• **What the task requires**
Look below. Copy each line that has "true" in it.
%%
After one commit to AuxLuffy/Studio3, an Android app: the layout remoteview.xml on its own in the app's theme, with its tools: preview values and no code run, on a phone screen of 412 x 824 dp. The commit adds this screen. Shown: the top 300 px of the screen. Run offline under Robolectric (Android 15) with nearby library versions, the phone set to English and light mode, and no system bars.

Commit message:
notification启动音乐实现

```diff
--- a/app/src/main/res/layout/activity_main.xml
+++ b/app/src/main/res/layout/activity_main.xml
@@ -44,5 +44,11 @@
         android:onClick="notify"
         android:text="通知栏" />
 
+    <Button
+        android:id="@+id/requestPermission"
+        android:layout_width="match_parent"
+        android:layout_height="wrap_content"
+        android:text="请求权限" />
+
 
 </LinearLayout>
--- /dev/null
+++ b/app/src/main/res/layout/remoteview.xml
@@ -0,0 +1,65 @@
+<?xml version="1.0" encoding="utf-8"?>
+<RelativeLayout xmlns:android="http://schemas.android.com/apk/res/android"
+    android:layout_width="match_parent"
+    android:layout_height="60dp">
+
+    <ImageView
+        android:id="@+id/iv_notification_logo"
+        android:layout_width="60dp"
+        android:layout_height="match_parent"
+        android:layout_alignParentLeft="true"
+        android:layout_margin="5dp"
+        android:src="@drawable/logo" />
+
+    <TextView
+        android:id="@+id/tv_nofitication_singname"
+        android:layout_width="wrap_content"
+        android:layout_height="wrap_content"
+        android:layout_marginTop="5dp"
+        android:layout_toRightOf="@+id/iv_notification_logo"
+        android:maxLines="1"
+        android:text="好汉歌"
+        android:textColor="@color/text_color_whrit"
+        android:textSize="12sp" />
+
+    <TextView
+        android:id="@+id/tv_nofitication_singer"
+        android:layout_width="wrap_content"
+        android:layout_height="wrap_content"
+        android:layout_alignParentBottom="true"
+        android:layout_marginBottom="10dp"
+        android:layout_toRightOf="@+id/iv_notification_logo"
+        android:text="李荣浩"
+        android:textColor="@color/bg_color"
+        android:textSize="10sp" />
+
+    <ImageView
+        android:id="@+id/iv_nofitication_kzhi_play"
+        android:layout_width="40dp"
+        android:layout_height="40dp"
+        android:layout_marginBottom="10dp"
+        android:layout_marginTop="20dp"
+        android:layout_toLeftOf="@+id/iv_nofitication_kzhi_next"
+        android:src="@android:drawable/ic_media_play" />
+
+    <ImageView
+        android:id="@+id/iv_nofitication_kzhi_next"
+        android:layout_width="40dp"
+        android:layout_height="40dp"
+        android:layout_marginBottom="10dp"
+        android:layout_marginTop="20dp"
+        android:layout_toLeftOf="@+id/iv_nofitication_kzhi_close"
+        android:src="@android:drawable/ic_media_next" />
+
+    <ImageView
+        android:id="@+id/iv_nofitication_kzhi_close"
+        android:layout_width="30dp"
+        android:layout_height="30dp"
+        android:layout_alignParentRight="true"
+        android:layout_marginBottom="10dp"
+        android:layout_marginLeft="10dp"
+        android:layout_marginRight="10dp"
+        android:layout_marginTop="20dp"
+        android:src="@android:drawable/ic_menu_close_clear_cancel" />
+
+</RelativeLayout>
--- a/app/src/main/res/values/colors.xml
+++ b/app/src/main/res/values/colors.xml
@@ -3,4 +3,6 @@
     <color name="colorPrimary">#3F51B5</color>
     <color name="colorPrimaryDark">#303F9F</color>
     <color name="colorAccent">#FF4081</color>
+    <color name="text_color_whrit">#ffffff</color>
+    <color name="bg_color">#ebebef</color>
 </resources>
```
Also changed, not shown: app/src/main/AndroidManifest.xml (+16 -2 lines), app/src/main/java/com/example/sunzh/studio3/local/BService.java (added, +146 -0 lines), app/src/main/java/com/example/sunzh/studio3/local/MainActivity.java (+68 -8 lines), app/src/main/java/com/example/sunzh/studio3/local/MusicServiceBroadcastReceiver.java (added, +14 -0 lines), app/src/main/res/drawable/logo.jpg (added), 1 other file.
%%
• **Exercise solution**
+        android:layout_alignParentLeft="true"
+        android:layout_alignParentBottom="true"
+        android:layout_alignParentRight="true"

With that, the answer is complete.